Ever wonder what happens over time if one twin smokes pot and the other doesn’t?
Josh Isen did, and his analysis of the Minnesota Twin Family Study — along with data from a similar California study of twins as they age — revealed intriguing findings about marijuana and whether it retards cognitive development.
“The public ought to know if, in fact, marijuana use can have these kinds of negative outcomes on a person’s IQ,” said Isen, a former postgraduate researcher at the University of Minnesota.
Twins in the two data sets conducted cognitive tests and provided information about drug use and other behaviors in early adolescence and then again in their late teen years.

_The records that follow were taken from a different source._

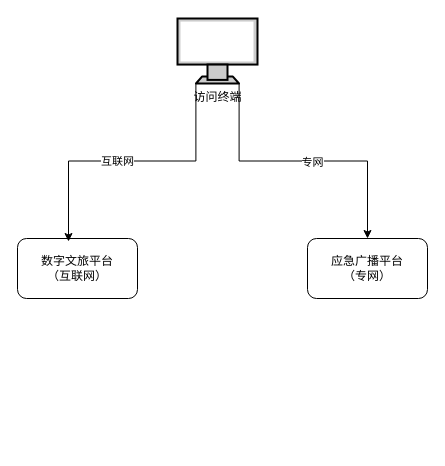
Before: 应急广播平台.drawio in z-cloud-z/draw, a draw.io diagram. Source tidied: cells renumbered, new cells numbered last; positions are measured from the earlier drawing's top-left corner, leaving out a move shared by most shapes. Both pictures are drawn from the tidied source at 100%, with x=0, y=0 at pixel (17, 18).
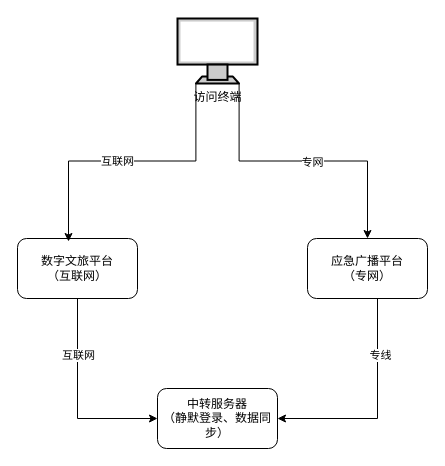
After the change.

Commit message (it also covers changes not shown here):
更新应急广播平台.drawio

What changed in the source:
```diff
@@
 <mxGraphModel>
   <root>
     <mxCell id="0" />
     <mxCell id="1" parent="0" />
+    <mxCell id="9" style="edgeStyle=orthogonalEdgeStyle;rounded=0;jettySize=auto;html=1;entryX=0;entryY=0.5;entryDx=0;entryDy=0;" parent="1" edge="1" source="2" target="13">
+      <mxGeometry relative="1" as="geometry">
+        <Array as="points">
+          <mxPoint x="60" y="400" />
+        </Array>
+      </mxGeometry>
+    </mxCell>
+    <mxCell id="10" value="互联网" style="edgeLabel;html=1;align=center;verticalAlign=middle;" parent="9" vertex="1">
+      <mxGeometry x="-0.44" relative="1" as="geometry" />
+    </mxCell>
     <mxCell id="2" value="数字文旅平台&lt;br&gt;（互联网）" style="rounded=1;whiteSpace=wrap;html=1;" parent="1" vertex="1">
       <mxGeometry y="220" width="120" height="60" as="geometry" />
     </mxCell>
+    <mxCell id="11" style="edgeStyle=orthogonalEdgeStyle;rounded=0;jettySize=auto;html=1;entryX=1;entryY=0.5;entryDx=0;entryDy=0;" parent="1" edge="1" source="3" target="13">
+      <mxGeometry relative="1" as="geometry">
+        <Array as="points">
+          <mxPoint x="360" y="400" />
+        </Array>
+      </mxGeometry>
+    </mxCell>
+    <mxCell id="12" value="专线" style="edgeLabel;html=1;align=center;verticalAlign=middle;" parent="11" vertex="1">
+      <mxGeometry x="-0.49" y="2" relative="1" as="geometry" />
+    </mxCell>
     <mxCell id="3" value="应急广播平台&lt;div&gt;（专网）&lt;/div&gt;" style="rounded=1;whiteSpace=wrap;html=1;" parent="1" vertex="1">
       <mxGeometry x="290" y="220" width="120" height="60" as="geometry" />
     </mxCell>
     <mxCell id="4" style="edgeStyle=orthogonalEdgeStyle;rounded=0;jettySize=auto;html=1;entryX=0.5;entryY=0;entryDx=0;entryDy=0;exitX=0.77;exitY=1;exitDx=0;exitDy=0;exitPerimeter=0;" parent="1" edge="1" source="6" target="3">
       <mxGeometry relative="1" as="geometry" />
     </mxCell>
     <mxCell id="5" value="专网" style="edgeLabel;html=1;align=center;verticalAlign=middle;" parent="4" vertex="1">
       <mxGeometry x="0.06" relative="1" as="geometry">
         <mxPoint y="1" as="offset" />
       </mxGeometry>
     </mxCell>
     <mxCell id="6" value="访问终端" style="fontColor=#000000;verticalAlign=top;verticalLabelPosition=bottom;labelPosition=center;align=center;html=1;outlineConnect=0;fillColor=#CCCCCC;strokeColor=#000000;gradientColor=none;gradientDirection=north;strokeWidth=2;shape=mxgraph.networks.monitor;" parent="1" vertex="1">
       <mxGeometry x="160" width="80" height="65" as="geometry" />
     </mxCell>
     <mxCell id="7" style="edgeStyle=orthogonalEdgeStyle;rounded=0;jettySize=auto;html=1;entryX=0.425;entryY=0.05;entryDx=0;entryDy=0;entryPerimeter=0;exitX=0.23;exitY=1;exitDx=0;exitDy=0;exitPerimeter=0;" parent="1" edge="1" source="6" target="2">
       <mxGeometry relative="1" as="geometry" />
     </mxCell>
     <mxCell id="8" value="互联网" style="edgeLabel;html=1;align=center;verticalAlign=middle;" parent="7" vertex="1">
       <mxGeometry x="0.09" y="-1" relative="1" as="geometry">
         <mxPoint y="1" as="offset" />
       </mxGeometry>
     </mxCell>
+    <mxCell id="13" value="中转服务器&lt;div&gt;（静默登录、数据同步）&lt;/div&gt;" style="rounded=1;whiteSpace=wrap;html=1;" parent="1" vertex="1">
+      <mxGeometry x="140" y="370" width="120" height="60" as="geometry" />
+    </mxCell>
   </root>
 </mxGraphModel>
```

Comparing all of the marijuana smokers as a group with all of the nonsmokers showed that the smokers performed poorer by their teen years on measures of vocabulary and knowledge retention.
However, when comparing individual twins who smoked with their siblings who didn’t, the analysis showed no difference in cognitive gains. If marijuana on its own hurt IQ, Isen said, then there should have been differences between the smoking and nonsmoking siblings who were raised in the same households.

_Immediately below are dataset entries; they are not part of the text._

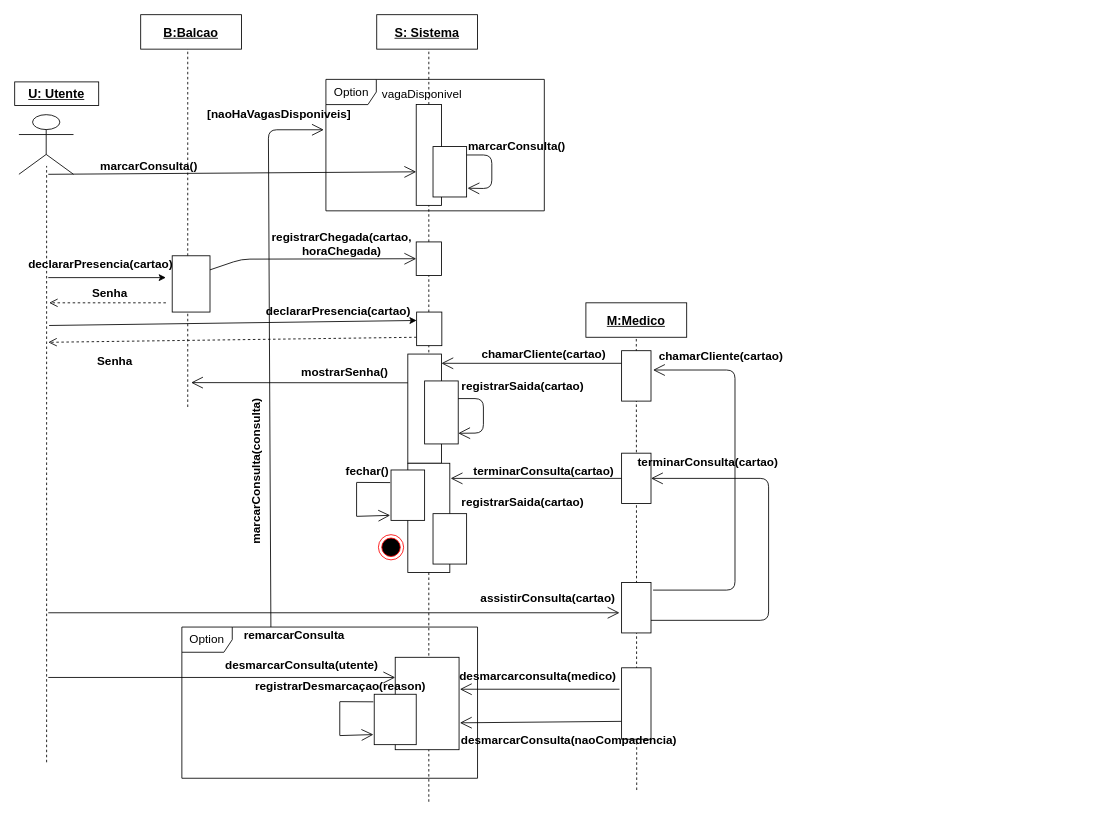
Before: DiagramaDeSequencia-ConsultasMedicas-SemFacturaçao.drawio in getSierralta/Si-Centro-Hospitalar-Upskill, a draw.io diagram. Source tidied: cells renumbered, new cells numbered last; positions are measured from the earlier drawing's top-left corner, leaving out a move shared by most shapes. Both pictures are drawn from the tidied source at 84%, with x=0, y=0 at pixel (14, 14).
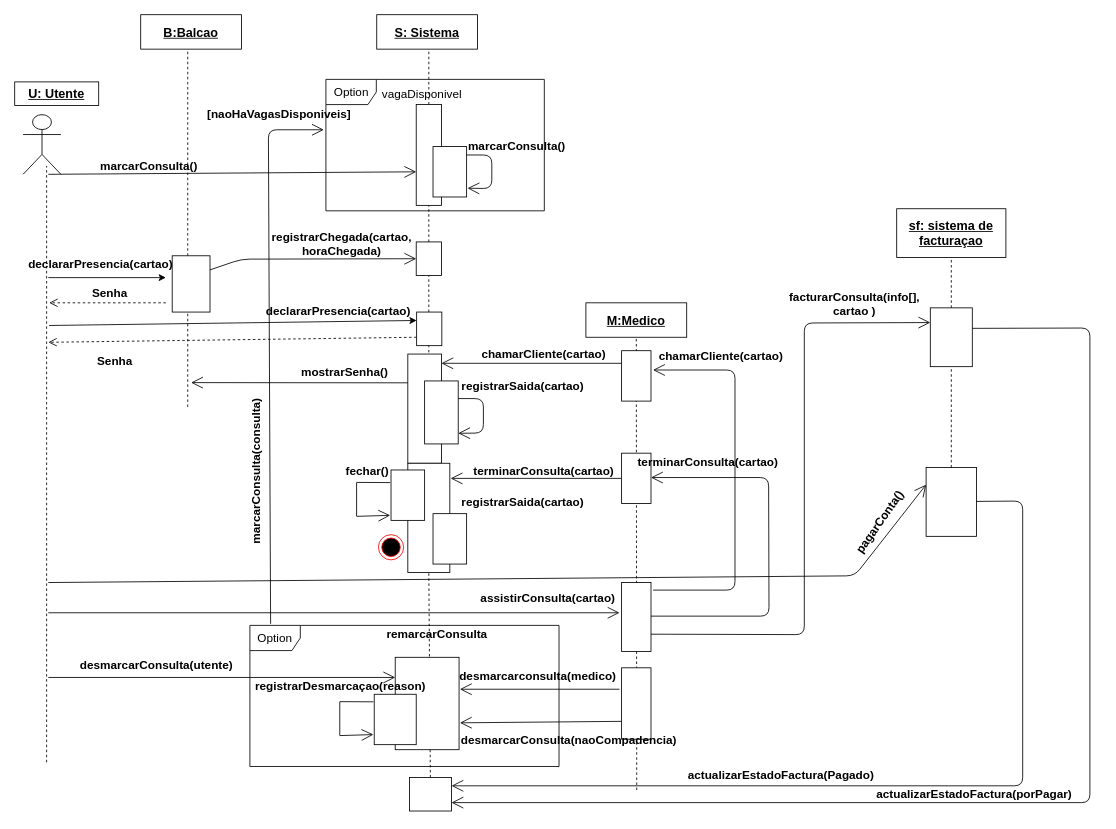
Above is the later version.

Commit message:
Subdiviçao do diagrama de sequencia 3.1 com facturaçao

Unchanged cells that the change refers to:
```xml
<mxCell id="18" style="rounded=0;whiteSpace=wrap;html=1;" parent="1" vertex="1">
  <mxGeometry x="468" y="534" width="50" height="130" as="geometry" />
</mxCell>
<mxCell id="71" style="rounded=0;whiteSpace=wrap;html=1;" parent="1" vertex="1">
  <mxGeometry x="722.5" y="522" width="35" height="60" as="geometry" />
</mxCell>
```

Diff of the diagram source:
```diff
@@
-    <mxCell id="3" value="Option" style="shape=umlFrame;whiteSpace=wrap;html=1;strokeColor=#000000;fillColor=#ffffff;fontSize=14;" parent="1" vertex="1">
-      <mxGeometry x="199" y="729" width="352" height="180" as="geometry" />
-    </mxCell>
@@
-    <mxCell id="19" style="endArrow=none;dashed=1;html=1;entryX=0.5;entryY=1;entryDx=0;entryDy=0;" parent="1" edge="1" target="18">
-      <mxGeometry relative="1" as="geometry">
-        <mxPoint x="493" y="937" as="sourcePoint" />
-      </mxGeometry>
+    <mxCell id="19" style="endArrow=none;dashed=1;html=1;entryX=0.5;entryY=1;entryDx=0;entryDy=0;" parent="1" edge="1" source="87" target="18">
+      <mxGeometry relative="1" as="geometry" />
     </mxCell>
@@
     <mxCell id="37" value="desmarcarConsulta(utente)" style="text;html=1;strokeColor=none;fillColor=none;align=center;verticalAlign=middle;whiteSpace=wrap;rounded=0;fontStyle=1;fontSize=14;" parent="1" vertex="1">
-      <mxGeometry x="277.5" y="765" width="127.5" height="20" as="geometry" />
+      <mxGeometry x="105" y="765" width="127.5" height="20" as="geometry" />
     </mxCell>
@@
     <mxCell id="51" value="remarcarConsulta" style="text;html=1;strokeColor=none;fillColor=none;align=center;verticalAlign=middle;whiteSpace=wrap;rounded=0;fontSize=14;fontStyle=1;" parent="1" vertex="1">
-      <mxGeometry x="277.5" y="729" width="110" height="20" as="geometry" />
+      <mxGeometry x="448" y="727" width="110" height="20" as="geometry" />
     </mxCell>
@@
     <mxCell id="57" style="shape=umlActor;verticalLabelPosition=bottom;verticalAlign=top;html=1;" parent="1" vertex="1">
-      <mxGeometry x="5" y="119" width="65" height="71" as="geometry" />
+      <mxGeometry x="10" y="119" width="45" height="71" as="geometry" />
     </mxCell>
@@
-    <mxCell id="61" style="endArrow=open;endFill=1;endSize=12;html=1;exitX=0.25;exitY=0;exitDx=0;exitDy=0;" parent="1" edge="1" source="51">
+    <mxCell id="61" style="endArrow=open;endFill=1;endSize=12;html=1;exitX=0.067;exitY=-0.011;exitDx=0;exitDy=0;exitPerimeter=0;" parent="1" edge="1" source="3">
       <mxGeometry relative="1" as="geometry">
         <mxPoint x="368" y="137" as="targetPoint" />
         <Array as="points">
           <mxPoint x="302" y="137" />
         </Array>
       </mxGeometry>
     </mxCell>
@@
     <mxCell id="72" style="rounded=0;whiteSpace=wrap;html=1;" parent="1" vertex="1">
-      <mxGeometry x="722.5" y="676" width="35" height="60" as="geometry" />
+      <mxGeometry x="722.5" y="676" width="35" height="82" as="geometry" />
     </mxCell>
@@
-    <mxCell id="77" style="endArrow=open;endFill=1;endSize=12;html=1;exitX=1;exitY=0.75;exitDx=0;exitDy=0;entryX=1;entryY=0.5;entryDx=0;entryDy=0;" parent="1" edge="1" source="72" target="71">
+    <mxCell id="77" style="endArrow=open;endFill=1;endSize=12;html=1;exitX=1;exitY=0.5;exitDx=0;exitDy=0;entryX=1;entryY=0.5;entryDx=0;entryDy=0;" parent="1" edge="1">
       <mxGeometry relative="1" as="geometry">
+        <mxPoint x="757.5" y="716" as="sourcePoint" />
+        <mxPoint x="757.5" y="551" as="targetPoint" />
         <Array as="points">
-          <mxPoint x="897.5" y="721" />
-          <mxPoint x="897.5" y="552" />
+          <mxPoint x="898" y="716" />
+          <mxPoint x="897.5" y="551" />
         </Array>
       </mxGeometry>
     </mxCell>
@@
+    <mxCell id="79" value="sf: sistema de facturaçao" style="text;html=1;align=center;verticalAlign=middle;whiteSpace=wrap;rounded=0;fontStyle=5;fontSize=15;strokeColor=#000000;fillColor=#ffffff;" parent="1" vertex="1">
+      <mxGeometry x="1050" y="231" width="130" height="58" as="geometry" />
+    </mxCell>
+    <mxCell id="80" style="endArrow=none;dashed=1;html=1;entryX=0.5;entryY=1;entryDx=0;entryDy=0;" parent="1" edge="1" source="83" target="79">
+      <mxGeometry relative="1" as="geometry" />
+    </mxCell>
+    <mxCell id="81" style="endArrow=none;dashed=1;html=1;" parent="1" edge="1">
+      <mxGeometry relative="1" as="geometry">
+        <mxPoint x="1109" y="599" as="sourcePoint" />
+        <mxPoint x="1109" y="559" as="targetPoint" />
+      </mxGeometry>
+    </mxCell>
+    <mxCell id="82" style="rounded=0;whiteSpace=wrap;html=1;" parent="1" vertex="1">
+      <mxGeometry x="1085" y="539" width="60" height="82" as="geometry" />
+    </mxCell>
+    <mxCell id="83" style="rounded=0;whiteSpace=wrap;html=1;" parent="1" vertex="1">
+      <mxGeometry x="1090" y="349" width="50" height="70" as="geometry" />
+    </mxCell>
+    <mxCell id="84" style="endArrow=none;dashed=1;html=1;exitX=0.5;exitY=0;exitDx=0;exitDy=0;" parent="1" edge="1" source="82" target="83">
+      <mxGeometry relative="1" as="geometry" />
+    </mxCell>
+    <mxCell id="85" style="endArrow=open;endFill=1;endSize=12;html=1;exitX=1;exitY=0.75;exitDx=0;exitDy=0;entryX=0;entryY=0.25;entryDx=0;entryDy=0;" parent="1" edge="1" source="72" target="83">
+      <mxGeometry relative="1" as="geometry">
+        <Array as="points">
+          <mxPoint x="940" y="738" />
+          <mxPoint x="940" y="367" />
+        </Array>
+      </mxGeometry>
+    </mxCell>
+    <mxCell id="86" value="facturarConsulta(info[], cartao )" style="text;html=1;strokeColor=none;fillColor=none;align=center;verticalAlign=middle;whiteSpace=wrap;rounded=0;fontStyle=1;fontSize=14;" parent="1" vertex="1">
+      <mxGeometry x="900" y="334" width="200" height="20" as="geometry" />
+    </mxCell>
+    <mxCell id="87" style="rounded=0;whiteSpace=wrap;html=1;strokeColor=#000000;fillColor=#ffffff;fontSize=14;" parent="1" vertex="1">
+      <mxGeometry x="470" y="908" width="50" height="40" as="geometry" />
+    </mxCell>
+    <mxCell id="3" value="Option" style="shape=umlFrame;whiteSpace=wrap;html=1;strokeColor=#000000;fillColor=#ffffff;fontSize=14;" parent="1" vertex="1">
+      <mxGeometry x="280" y="727" width="368" height="168" as="geometry" />
+    </mxCell>
+    <mxCell id="88" style="endArrow=open;endFill=1;endSize=12;html=1;entryX=0;entryY=0.25;entryDx=0;entryDy=0;" parent="1" edge="1" target="82">
+      <mxGeometry relative="1" as="geometry">
+        <mxPoint x="40" y="676" as="sourcePoint" />
+        <Array as="points">
+          <mxPoint x="1000" y="668" />
+        </Array>
+      </mxGeometry>
+    </mxCell>
+    <mxCell id="89" value="pagarConta()" style="text;html=1;strokeColor=none;fillColor=none;align=center;verticalAlign=middle;whiteSpace=wrap;rounded=0;fontStyle=1;fontSize=14;rotation=-55;" parent="1" vertex="1">
+      <mxGeometry x="1000" y="594" width="60" height="20" as="geometry" />
+    </mxCell>
+    <mxCell id="90" style="endArrow=open;endFill=1;endSize=12;html=1;entryX=1;entryY=0.25;entryDx=0;entryDy=0;" parent="1" edge="1" target="87">
+      <mxGeometry relative="1" as="geometry">
+        <mxPoint x="1145" y="579.4" as="sourcePoint" />
+        <Array as="points">
+          <mxPoint x="1200" y="579" />
+          <mxPoint x="1200" y="918" />
+        </Array>
+      </mxGeometry>
+    </mxCell>
+    <mxCell id="91" style="endArrow=open;endFill=1;endSize=12;html=1;entryX=1;entryY=0.75;entryDx=0;entryDy=0;" parent="1" edge="1" target="87">
+      <mxGeometry relative="1" as="geometry">
+        <mxPoint x="1140" y="373.4" as="sourcePoint" />
+        <Array as="points">
+          <mxPoint x="1280" y="373" />
+          <mxPoint x="1280" y="938" />
+        </Array>
+      </mxGeometry>
+    </mxCell>
+    <mxCell id="92" value="&lt;b&gt;actualizarEstadoFactura(Pagado)&lt;/b&gt;" style="text;html=1;strokeColor=none;fillColor=none;align=center;verticalAlign=middle;whiteSpace=wrap;rounded=0;fontSize=14;" parent="1" vertex="1">
+      <mxGeometry x="810" y="895" width="205" height="20" as="geometry" />
+    </mxCell>
+    <mxCell id="93" value="&lt;b&gt;actualizarEstadoFactura(porPagar)&lt;/b&gt;" style="text;html=1;strokeColor=none;fillColor=none;align=center;verticalAlign=middle;whiteSpace=wrap;rounded=0;fontSize=14;" parent="1" vertex="1">
+      <mxGeometry x="1040" y="918" width="205" height="20" as="geometry" />
+    </mxCell>
```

The results, published in the Proceedings of the National Academy of Science, don’t give marijuana a free pass, but do suggest other problems in the lives of smokers are equally or more predictive of cognitive problems. It was significant, Isen noted, when comparing the two groups in aggregate that the marijuana users had lower IQs in adolescence — before they started smoking.
Marijuana use might be a warning sign rather than a culprit all by itself.
“If a kid is smoking pot at age 14-15, it’s a red flag,” Isen said. “It suggests the child is on the trajectory for poor intellectual growth in adolescence. Obviously, we’d want to prevent that kid from smoking pot, but [the study findings suggest] that’s not going to change the trajectory that the kid is on.
“If the kid is cutting class or in a bad peer group, that is just as problematic. It’s more like the kid is on a delinquent track.”